START Material provided

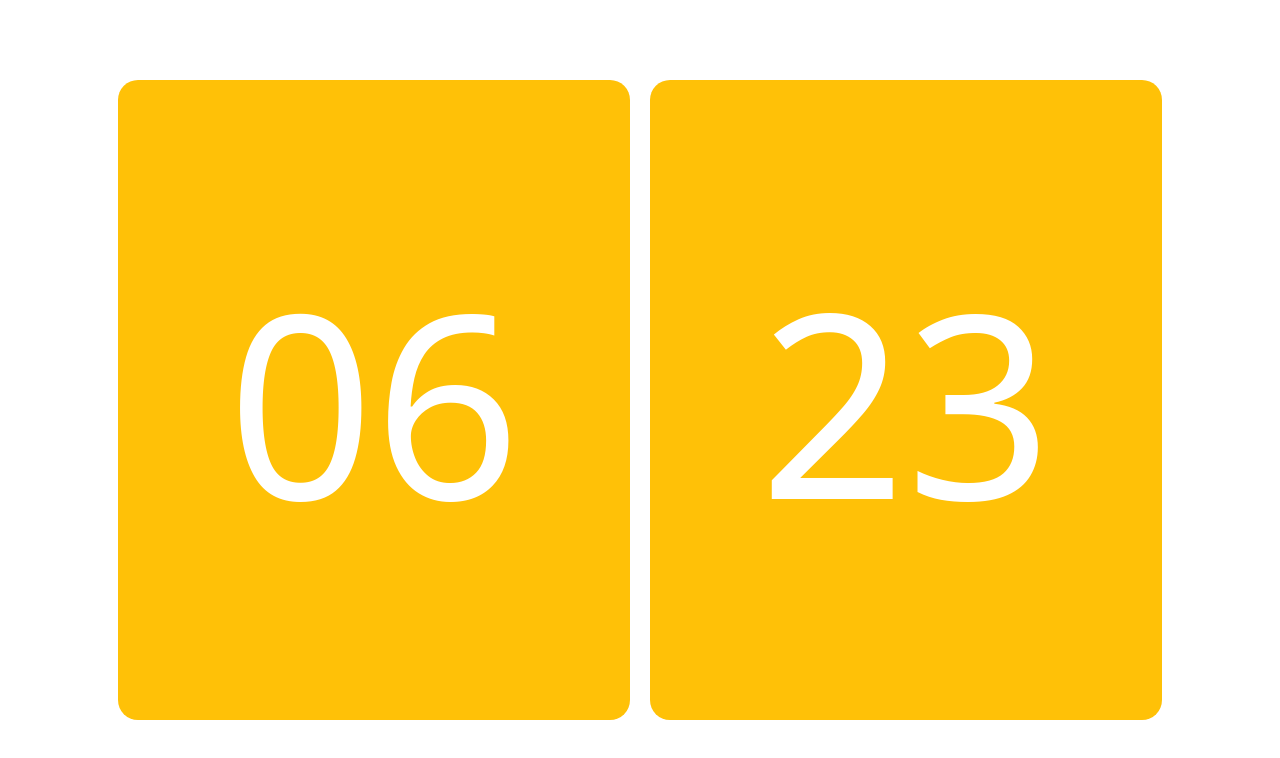
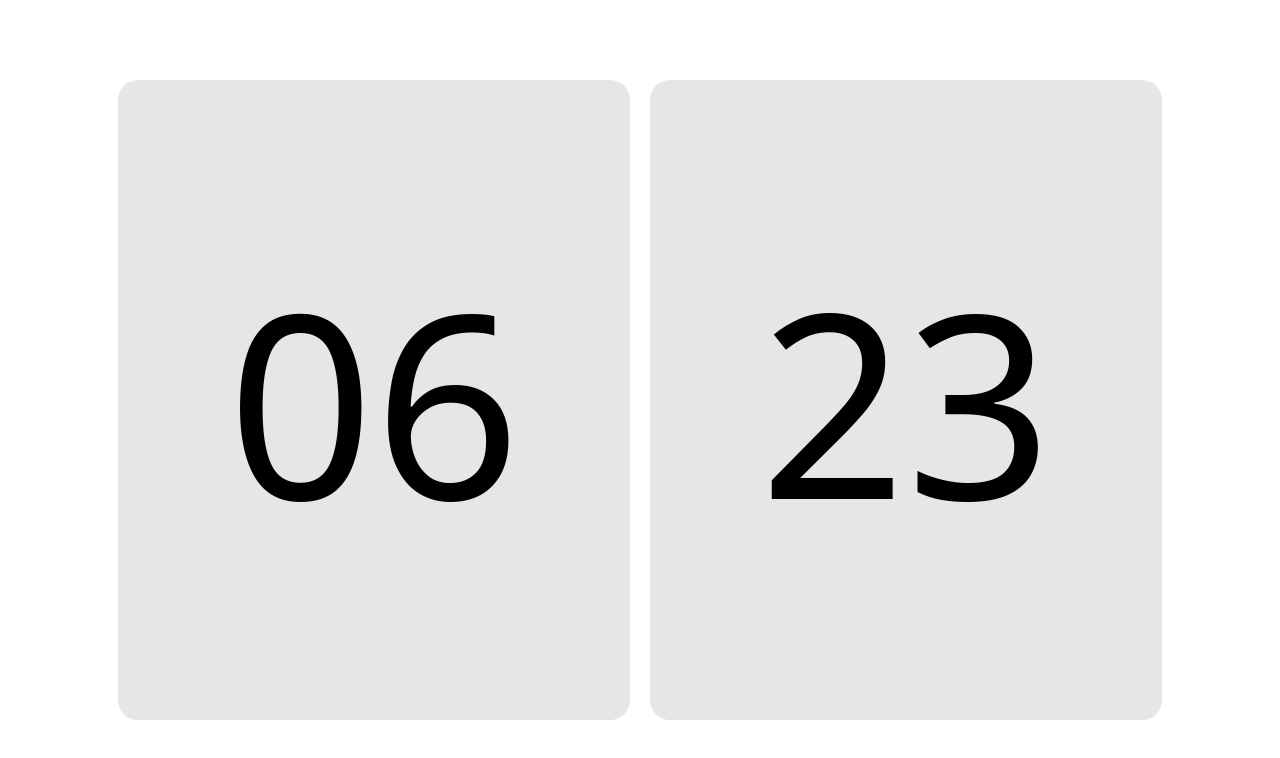
Before and after one commit to ohnas/notion-widget-test, a React (Create React App) app: page /embeds/flipclock in a window 1280 px wide. Shown: the top 758 px of the page. Built offline with nearby package versions, Linux system fonts and the light colour scheme.

Commit message:
FlipClock.js

```diff
--- a/src/components/FlipClock.js
+++ b/src/components/FlipClock.js
@@ -31,16 +31,13 @@ function FlipClock() {
       return () => clearTimeout(timeoutId);
     }, []);
 
-    const hours = time.getHours();
-    const minutes = time.getMinutes();
-
     return(
         <div className={styles.container}>
             <div className={styles.part}>
-                <span className={styles.hours}>{String(hours).padStart(2, '0')}</span>
+                <span className={styles.hours}>{String(time.getHours()).padStart(2, '0')}</span>
             </div>
             <div className={styles.part}>
-                <span className={styles.minutes}>{String(minutes).padStart(2, '0')}</span>
+                <span className={styles.minutes}>{String(time.getMinutes()).padStart(2, '0')}</span>
             </div>
         </div>
     );
--- a/src/components/FlipClock.module.css
+++ b/src/components/FlipClock.module.css
@@ -13,8 +13,8 @@
     display: flex;
     flex-direction: column;
     justify-content: center;
-    background-color: #FFC107;
-    color: white;
+    background-color: #E6E6E6;
+    color: #000000;
     text-align: center;
     border-radius: 20px;
 }
```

END Material provided

Where a record above holds a picture, drop the picture and print the rest exactly.

Before and after one commit to ohnas/notion-widget-test, a React (Create React App) app: page /embeds/flipclock in a window 1280 px wide. Shown: the top 758 px of the page. Built offline with nearby package versions, Linux system fonts and the light colour scheme.

Commit message:
FlipClock.js

```diff
--- a/src/components/FlipClock.js
+++ b/src/components/FlipClock.js
@@ -31,16 +31,13 @@ function FlipClock() {
       return () => clearTimeout(timeoutId);
     }, []);
 
-    const hours = time.getHours();
-    const minutes = time.getMinutes();
-
     return(
         <div className={styles.container}>
             <div className={styles.part}>
-                <span className={styles.hours}>{String(hours).padStart(2, '0')}</span>
+                <span className={styles.hours}>{String(time.getHours()).padStart(2, '0')}</span>
             </div>
             <div className={styles.part}>
-                <span className={styles.minutes}>{String(minutes).padStart(2, '0')}</span>
+                <span className={styles.minutes}>{String(time.getMinutes()).padStart(2, '0')}</span>
             </div>
         </div>
     );
--- a/src/components/FlipClock.module.css
+++ b/src/components/FlipClock.module.css
@@ -13,8 +13,8 @@
     display: flex;
     flex-direction: column;
     justify-content: center;
-    background-color: #FFC107;
-    color: white;
+    background-color: #E6E6E6;
+    color: #000000;
     text-align: center;
     border-radius: 20px;
 }
```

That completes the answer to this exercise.